■ **Provided data**
-*-

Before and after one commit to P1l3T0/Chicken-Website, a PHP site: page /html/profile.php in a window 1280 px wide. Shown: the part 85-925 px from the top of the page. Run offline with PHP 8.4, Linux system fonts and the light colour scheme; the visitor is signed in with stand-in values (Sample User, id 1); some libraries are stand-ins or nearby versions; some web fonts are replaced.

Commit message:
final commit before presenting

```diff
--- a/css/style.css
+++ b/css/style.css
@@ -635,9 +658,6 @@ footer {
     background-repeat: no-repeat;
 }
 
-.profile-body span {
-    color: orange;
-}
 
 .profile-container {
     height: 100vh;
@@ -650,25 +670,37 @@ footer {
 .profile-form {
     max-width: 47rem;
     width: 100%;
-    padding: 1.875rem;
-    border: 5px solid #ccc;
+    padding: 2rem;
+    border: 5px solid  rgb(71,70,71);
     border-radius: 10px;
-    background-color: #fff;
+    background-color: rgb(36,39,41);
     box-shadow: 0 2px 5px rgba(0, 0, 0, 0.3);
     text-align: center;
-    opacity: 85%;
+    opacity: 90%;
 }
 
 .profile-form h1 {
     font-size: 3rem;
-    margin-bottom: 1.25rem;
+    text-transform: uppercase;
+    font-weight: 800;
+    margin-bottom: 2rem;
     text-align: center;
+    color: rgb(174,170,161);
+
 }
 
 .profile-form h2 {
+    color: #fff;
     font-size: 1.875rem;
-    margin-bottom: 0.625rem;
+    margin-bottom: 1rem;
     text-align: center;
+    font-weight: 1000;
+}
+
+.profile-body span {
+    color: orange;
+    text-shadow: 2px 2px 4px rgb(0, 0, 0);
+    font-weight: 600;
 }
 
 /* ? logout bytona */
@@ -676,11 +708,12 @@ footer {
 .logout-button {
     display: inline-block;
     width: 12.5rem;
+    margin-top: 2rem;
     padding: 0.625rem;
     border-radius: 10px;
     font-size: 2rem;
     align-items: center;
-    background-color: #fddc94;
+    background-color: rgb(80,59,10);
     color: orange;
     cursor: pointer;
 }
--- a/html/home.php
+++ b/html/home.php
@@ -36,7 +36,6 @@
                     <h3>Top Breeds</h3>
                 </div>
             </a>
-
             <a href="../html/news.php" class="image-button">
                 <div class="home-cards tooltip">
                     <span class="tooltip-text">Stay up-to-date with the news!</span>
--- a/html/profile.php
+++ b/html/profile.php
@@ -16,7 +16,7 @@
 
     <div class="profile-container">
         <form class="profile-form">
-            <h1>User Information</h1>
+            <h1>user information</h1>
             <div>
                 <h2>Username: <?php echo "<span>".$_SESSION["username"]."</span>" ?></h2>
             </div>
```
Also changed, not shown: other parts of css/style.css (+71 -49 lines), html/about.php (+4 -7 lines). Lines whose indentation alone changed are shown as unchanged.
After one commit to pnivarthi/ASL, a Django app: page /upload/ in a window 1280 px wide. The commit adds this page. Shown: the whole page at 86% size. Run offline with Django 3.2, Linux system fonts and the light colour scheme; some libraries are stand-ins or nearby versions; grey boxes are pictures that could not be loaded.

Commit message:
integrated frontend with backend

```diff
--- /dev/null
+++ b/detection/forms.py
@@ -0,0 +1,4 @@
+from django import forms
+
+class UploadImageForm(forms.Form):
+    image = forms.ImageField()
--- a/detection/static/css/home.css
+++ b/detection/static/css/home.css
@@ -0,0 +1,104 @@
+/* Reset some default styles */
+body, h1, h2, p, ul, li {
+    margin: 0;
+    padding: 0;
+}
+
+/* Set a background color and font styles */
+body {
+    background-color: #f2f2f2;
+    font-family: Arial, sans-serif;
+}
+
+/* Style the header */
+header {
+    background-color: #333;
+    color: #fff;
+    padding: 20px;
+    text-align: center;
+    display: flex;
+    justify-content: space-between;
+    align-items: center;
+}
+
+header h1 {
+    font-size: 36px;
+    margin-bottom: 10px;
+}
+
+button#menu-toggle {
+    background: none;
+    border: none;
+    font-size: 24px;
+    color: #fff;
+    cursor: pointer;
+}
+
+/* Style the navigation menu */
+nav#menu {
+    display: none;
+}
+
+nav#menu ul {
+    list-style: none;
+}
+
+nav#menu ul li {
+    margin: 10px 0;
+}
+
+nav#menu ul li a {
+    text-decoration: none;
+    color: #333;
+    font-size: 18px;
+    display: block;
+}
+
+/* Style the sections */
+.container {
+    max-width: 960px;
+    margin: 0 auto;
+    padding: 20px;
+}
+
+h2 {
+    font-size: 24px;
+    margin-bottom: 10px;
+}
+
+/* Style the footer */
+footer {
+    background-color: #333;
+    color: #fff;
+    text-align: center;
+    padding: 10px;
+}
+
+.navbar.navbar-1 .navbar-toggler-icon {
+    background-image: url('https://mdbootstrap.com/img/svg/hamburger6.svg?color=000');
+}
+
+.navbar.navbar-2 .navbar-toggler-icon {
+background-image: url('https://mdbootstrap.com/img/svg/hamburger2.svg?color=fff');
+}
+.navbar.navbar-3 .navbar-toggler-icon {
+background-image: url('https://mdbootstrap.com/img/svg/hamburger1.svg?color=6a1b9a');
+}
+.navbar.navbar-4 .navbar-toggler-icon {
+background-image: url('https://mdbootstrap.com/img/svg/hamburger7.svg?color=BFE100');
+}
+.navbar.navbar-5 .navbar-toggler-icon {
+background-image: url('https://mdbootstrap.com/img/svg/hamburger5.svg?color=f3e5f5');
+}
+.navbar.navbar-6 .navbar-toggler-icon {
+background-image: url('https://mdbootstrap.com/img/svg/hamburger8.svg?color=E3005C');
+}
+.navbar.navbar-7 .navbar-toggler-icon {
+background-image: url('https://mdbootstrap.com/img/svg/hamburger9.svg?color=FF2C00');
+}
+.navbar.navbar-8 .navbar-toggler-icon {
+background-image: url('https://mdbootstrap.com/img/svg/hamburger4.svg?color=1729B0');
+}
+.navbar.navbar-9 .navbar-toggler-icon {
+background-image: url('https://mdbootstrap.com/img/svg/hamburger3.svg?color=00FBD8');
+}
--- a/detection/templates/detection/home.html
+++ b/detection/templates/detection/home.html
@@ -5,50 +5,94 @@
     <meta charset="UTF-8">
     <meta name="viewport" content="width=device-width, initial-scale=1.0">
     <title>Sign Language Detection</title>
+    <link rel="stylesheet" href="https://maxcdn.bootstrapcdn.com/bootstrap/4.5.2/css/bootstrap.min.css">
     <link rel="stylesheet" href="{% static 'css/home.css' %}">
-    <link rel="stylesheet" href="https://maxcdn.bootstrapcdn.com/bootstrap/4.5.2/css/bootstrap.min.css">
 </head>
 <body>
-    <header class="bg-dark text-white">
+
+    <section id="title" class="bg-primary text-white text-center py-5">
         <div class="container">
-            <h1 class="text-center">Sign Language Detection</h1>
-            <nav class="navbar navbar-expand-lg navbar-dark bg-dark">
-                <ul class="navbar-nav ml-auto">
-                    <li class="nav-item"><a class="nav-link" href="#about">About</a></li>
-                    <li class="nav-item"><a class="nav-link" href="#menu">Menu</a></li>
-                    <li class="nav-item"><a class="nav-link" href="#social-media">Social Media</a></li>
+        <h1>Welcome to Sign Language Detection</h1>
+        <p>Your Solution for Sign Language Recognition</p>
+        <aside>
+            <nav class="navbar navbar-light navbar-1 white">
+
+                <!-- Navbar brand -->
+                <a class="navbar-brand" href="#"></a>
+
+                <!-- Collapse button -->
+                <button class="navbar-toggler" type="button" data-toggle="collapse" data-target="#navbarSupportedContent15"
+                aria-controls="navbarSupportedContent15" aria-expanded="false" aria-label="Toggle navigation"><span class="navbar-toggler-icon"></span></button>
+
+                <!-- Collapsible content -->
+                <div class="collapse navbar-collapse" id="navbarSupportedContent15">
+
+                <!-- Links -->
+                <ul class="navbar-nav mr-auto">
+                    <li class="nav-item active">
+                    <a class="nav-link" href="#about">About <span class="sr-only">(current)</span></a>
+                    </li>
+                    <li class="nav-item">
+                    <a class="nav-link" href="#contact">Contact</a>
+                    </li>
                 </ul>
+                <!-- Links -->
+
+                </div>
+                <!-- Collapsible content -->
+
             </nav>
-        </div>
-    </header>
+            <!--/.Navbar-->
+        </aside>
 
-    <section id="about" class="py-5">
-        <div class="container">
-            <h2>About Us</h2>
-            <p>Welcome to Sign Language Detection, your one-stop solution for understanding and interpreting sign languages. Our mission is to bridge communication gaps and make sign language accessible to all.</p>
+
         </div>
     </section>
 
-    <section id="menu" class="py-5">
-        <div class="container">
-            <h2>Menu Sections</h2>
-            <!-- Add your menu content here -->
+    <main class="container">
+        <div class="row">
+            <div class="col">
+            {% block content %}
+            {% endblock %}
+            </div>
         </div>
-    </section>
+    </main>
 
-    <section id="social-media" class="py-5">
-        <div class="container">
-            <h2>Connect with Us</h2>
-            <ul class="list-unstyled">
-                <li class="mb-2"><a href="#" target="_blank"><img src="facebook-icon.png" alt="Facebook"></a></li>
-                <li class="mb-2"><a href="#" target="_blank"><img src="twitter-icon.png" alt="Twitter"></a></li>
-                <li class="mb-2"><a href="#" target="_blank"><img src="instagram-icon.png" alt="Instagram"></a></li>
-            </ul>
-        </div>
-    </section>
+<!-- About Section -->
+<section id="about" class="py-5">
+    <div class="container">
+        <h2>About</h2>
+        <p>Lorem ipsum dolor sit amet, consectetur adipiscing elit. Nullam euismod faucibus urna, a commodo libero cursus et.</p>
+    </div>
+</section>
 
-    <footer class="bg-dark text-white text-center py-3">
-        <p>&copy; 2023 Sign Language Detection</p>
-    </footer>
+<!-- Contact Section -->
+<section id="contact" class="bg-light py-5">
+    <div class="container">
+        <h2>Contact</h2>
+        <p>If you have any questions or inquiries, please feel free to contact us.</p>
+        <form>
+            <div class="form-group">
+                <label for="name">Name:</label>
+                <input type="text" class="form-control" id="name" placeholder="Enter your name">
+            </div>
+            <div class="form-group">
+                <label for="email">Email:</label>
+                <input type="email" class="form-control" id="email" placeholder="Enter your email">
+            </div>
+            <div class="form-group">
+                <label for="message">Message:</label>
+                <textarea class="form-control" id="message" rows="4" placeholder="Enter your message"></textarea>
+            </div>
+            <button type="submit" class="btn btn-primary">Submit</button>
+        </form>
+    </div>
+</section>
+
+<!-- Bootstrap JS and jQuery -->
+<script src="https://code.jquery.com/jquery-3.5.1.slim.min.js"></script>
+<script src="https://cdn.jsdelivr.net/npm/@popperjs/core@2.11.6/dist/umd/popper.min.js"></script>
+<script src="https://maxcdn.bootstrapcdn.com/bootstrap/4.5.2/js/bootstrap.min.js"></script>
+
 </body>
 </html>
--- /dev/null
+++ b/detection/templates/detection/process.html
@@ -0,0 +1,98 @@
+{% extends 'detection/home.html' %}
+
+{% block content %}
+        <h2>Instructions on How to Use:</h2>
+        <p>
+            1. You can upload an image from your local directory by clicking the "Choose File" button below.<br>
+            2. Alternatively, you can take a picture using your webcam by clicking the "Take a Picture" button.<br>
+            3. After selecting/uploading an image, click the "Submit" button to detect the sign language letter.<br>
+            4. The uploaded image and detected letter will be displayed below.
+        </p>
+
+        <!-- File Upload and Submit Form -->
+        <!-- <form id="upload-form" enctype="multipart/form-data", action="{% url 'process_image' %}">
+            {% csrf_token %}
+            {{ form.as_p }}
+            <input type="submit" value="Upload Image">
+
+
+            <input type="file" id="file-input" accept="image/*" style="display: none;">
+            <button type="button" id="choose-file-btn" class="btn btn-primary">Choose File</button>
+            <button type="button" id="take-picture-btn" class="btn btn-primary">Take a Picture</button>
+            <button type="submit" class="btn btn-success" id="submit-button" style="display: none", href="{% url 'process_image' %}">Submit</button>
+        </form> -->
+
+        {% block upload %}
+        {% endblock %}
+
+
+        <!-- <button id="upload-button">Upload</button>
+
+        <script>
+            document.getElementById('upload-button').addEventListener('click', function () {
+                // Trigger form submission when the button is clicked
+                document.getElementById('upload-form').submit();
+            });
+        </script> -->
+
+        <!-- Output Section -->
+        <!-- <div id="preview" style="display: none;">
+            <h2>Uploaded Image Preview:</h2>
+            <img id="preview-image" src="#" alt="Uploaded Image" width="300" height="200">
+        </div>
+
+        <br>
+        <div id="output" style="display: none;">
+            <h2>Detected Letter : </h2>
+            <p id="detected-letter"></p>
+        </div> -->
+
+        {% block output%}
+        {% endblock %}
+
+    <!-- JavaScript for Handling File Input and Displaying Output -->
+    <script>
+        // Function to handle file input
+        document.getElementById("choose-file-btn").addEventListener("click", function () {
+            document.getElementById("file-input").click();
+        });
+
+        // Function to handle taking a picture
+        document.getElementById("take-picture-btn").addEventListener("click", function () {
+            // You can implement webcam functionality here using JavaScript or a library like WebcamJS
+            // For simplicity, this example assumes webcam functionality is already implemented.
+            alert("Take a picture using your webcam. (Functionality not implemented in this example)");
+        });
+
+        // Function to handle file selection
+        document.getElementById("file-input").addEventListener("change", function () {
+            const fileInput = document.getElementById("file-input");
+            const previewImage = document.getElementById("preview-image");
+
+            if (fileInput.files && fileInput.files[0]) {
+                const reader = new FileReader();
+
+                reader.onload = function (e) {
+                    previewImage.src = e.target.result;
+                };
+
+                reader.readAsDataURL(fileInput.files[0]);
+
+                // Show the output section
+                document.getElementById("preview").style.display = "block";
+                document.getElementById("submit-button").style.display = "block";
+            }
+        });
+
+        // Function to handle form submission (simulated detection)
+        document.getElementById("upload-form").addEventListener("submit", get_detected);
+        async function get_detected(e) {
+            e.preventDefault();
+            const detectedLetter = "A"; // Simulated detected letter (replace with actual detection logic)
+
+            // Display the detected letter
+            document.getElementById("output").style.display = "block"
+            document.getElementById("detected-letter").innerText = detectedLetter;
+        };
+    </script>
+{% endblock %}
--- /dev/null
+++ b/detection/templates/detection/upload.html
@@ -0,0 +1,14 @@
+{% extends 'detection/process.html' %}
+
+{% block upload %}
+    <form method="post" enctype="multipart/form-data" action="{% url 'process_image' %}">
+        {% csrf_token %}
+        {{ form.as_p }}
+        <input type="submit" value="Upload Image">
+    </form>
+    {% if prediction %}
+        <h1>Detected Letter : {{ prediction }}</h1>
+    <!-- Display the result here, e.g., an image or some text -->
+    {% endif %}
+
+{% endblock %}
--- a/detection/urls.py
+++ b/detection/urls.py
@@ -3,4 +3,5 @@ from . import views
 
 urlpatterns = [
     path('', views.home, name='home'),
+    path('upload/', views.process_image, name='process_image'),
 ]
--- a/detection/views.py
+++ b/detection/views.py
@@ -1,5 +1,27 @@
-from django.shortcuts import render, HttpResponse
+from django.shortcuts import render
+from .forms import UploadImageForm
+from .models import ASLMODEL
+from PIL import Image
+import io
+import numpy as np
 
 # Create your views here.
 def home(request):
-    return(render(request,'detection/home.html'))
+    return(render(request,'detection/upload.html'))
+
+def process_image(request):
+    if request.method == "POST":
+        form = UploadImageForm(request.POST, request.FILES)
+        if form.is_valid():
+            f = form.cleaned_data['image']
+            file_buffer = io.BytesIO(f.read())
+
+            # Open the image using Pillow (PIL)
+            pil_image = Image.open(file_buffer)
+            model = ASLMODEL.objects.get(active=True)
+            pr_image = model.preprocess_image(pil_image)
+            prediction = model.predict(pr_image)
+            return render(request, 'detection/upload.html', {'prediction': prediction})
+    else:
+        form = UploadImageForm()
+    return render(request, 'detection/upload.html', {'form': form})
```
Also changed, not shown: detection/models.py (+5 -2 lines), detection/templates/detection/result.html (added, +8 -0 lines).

-*-

Go through the material and copy each line in which the word "padding" occurs.

-    padding: 1.875rem;
+    padding: 2rem;
     padding: 0.625rem;
+    padding: 0;
+    padding: 20px;
+    padding: 20px;
+    padding: 10px;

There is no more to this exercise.